Exercise details:
The reply should be one number: how many lines of the data below contain "diff".

[Extracted records]
·····

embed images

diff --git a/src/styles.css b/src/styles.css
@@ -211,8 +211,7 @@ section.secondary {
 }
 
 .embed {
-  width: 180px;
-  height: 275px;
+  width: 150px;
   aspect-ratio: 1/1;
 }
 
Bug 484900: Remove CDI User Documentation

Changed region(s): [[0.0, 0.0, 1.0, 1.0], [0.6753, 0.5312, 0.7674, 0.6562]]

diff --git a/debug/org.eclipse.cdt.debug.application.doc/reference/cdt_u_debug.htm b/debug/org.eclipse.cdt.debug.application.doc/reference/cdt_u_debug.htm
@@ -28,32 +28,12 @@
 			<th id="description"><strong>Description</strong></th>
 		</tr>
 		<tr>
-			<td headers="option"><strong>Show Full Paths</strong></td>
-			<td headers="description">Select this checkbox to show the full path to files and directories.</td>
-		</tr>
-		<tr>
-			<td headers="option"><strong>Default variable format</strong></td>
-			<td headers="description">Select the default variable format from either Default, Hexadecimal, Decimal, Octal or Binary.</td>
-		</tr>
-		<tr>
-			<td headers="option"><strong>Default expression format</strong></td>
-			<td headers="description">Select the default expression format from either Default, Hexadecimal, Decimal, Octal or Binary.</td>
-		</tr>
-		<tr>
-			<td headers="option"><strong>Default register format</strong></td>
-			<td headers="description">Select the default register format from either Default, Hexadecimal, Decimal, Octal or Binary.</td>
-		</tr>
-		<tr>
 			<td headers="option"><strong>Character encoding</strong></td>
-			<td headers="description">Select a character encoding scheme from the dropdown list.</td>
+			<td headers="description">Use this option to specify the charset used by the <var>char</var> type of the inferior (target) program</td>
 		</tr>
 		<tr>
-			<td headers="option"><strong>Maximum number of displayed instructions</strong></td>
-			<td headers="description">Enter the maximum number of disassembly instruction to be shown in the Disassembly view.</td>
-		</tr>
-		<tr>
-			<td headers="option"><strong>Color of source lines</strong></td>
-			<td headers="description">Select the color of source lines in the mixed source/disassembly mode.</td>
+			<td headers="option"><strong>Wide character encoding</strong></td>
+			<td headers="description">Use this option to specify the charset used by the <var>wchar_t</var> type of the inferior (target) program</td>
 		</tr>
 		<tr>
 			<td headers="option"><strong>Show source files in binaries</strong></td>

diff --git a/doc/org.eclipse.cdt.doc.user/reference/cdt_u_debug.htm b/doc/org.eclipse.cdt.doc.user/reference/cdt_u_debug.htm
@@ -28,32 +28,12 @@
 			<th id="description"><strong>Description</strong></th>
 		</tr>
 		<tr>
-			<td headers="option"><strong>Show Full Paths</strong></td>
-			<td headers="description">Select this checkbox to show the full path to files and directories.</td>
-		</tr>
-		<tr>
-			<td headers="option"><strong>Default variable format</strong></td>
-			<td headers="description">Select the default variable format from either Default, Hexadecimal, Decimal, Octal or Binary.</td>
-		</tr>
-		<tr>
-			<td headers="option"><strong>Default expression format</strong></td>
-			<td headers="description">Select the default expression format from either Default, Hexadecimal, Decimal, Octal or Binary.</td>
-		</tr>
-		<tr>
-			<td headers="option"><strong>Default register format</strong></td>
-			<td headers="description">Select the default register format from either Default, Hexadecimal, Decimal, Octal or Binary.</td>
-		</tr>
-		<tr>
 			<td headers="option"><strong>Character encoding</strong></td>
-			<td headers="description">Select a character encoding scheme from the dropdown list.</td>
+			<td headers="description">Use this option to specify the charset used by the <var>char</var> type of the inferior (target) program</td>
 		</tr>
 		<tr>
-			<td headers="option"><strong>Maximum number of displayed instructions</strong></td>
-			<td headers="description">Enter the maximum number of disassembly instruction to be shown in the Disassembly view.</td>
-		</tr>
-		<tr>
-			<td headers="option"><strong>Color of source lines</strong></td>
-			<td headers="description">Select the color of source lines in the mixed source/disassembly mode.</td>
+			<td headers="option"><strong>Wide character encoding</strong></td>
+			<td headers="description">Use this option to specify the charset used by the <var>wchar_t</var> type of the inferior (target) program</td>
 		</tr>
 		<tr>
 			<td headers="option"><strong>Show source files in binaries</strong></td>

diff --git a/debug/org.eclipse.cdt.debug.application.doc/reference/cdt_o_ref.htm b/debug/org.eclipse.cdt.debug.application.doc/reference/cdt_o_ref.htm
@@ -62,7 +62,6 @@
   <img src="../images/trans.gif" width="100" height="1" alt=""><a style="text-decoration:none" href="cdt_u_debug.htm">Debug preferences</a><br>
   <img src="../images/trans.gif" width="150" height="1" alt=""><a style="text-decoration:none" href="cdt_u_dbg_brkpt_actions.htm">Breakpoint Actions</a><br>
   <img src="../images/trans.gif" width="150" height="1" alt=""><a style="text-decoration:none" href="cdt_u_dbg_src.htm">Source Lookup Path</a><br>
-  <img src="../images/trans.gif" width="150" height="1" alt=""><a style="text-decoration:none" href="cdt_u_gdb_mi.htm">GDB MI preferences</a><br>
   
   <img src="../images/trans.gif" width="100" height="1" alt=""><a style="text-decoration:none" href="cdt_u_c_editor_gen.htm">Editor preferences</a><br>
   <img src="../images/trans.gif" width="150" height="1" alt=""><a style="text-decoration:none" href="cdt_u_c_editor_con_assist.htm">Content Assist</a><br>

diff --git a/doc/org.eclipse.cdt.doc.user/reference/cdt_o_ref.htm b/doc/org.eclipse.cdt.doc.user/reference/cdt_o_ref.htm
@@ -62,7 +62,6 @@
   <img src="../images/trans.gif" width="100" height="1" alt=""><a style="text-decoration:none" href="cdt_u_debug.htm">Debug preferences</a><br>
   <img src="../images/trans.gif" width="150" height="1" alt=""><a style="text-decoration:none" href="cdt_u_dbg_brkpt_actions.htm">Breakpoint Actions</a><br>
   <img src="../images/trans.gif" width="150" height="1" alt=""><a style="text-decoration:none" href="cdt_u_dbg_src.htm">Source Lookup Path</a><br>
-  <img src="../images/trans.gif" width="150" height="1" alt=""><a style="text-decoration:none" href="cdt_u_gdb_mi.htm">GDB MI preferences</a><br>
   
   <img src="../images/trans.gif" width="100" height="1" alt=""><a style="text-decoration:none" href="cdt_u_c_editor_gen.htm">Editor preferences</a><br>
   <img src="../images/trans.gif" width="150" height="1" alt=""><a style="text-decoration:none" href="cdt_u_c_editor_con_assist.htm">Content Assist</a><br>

·····

Result below:
5